* _WHAT NEEDS TO BE DONE_
Across the whole listing, copy out every line that includes the string "with".

* _DATA EXTRACT_
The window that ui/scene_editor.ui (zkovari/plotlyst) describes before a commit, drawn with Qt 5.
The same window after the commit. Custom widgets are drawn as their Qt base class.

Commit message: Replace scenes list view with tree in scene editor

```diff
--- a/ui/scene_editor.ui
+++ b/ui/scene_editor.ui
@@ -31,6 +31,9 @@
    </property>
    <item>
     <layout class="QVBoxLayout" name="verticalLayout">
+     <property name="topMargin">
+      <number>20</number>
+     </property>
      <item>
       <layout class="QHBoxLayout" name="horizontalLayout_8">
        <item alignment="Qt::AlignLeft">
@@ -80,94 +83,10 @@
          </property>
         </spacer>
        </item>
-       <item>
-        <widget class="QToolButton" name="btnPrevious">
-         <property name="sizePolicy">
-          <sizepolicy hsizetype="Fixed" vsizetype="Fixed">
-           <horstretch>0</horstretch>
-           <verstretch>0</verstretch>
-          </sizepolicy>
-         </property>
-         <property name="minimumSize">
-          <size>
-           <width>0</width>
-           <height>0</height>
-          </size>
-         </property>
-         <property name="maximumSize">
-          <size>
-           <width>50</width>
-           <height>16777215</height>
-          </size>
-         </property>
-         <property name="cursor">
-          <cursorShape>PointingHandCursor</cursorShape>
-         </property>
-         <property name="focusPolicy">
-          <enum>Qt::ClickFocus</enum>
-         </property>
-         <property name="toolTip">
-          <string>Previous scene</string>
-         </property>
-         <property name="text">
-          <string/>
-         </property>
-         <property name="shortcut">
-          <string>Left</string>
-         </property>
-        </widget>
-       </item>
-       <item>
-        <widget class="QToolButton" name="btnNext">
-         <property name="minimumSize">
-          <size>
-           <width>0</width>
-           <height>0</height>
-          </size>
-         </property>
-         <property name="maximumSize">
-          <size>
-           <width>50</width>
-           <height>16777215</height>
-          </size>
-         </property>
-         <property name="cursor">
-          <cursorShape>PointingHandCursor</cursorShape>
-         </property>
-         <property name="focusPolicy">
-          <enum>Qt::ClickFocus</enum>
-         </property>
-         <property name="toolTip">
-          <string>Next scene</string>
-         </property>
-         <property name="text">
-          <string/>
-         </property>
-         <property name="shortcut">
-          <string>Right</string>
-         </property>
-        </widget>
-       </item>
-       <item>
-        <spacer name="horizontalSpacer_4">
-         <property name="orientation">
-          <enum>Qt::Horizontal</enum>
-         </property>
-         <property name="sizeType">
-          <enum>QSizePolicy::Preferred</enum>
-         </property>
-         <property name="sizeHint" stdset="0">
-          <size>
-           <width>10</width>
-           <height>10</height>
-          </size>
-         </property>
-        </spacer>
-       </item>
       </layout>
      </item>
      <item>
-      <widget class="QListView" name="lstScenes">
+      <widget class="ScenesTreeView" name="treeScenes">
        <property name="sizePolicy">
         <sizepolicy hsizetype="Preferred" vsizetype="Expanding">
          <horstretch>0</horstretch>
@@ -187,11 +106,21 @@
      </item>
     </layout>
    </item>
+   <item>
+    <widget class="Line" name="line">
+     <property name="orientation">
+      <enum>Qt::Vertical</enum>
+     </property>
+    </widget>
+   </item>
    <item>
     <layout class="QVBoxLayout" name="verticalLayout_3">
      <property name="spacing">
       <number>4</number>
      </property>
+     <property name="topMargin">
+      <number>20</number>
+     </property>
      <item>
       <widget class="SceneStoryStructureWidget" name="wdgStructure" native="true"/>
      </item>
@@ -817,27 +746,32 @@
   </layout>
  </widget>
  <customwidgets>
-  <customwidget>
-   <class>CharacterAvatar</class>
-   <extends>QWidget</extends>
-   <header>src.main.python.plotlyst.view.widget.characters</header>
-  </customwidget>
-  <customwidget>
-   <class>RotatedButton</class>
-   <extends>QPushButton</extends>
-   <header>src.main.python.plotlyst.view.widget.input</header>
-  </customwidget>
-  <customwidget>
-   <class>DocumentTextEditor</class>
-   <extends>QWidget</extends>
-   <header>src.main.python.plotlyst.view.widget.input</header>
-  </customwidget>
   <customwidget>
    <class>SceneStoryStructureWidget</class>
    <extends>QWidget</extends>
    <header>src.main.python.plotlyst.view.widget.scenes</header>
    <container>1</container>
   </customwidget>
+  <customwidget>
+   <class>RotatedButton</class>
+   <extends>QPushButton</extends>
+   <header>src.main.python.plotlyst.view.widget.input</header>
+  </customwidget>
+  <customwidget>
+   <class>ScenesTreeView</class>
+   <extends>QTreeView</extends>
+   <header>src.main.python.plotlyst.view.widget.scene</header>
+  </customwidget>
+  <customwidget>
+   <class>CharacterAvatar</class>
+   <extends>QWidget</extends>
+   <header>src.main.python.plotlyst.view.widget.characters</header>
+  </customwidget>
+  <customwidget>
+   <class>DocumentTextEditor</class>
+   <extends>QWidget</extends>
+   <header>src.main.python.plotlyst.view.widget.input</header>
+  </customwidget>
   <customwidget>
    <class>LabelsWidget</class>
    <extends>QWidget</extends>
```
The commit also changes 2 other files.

* _ANSWER BELOW_
The window that ui/scene_editor.ui (zkovari/plotlyst) describes before a commit, drawn with Qt 5.
Commit message: Replace scenes list view with tree in scene editor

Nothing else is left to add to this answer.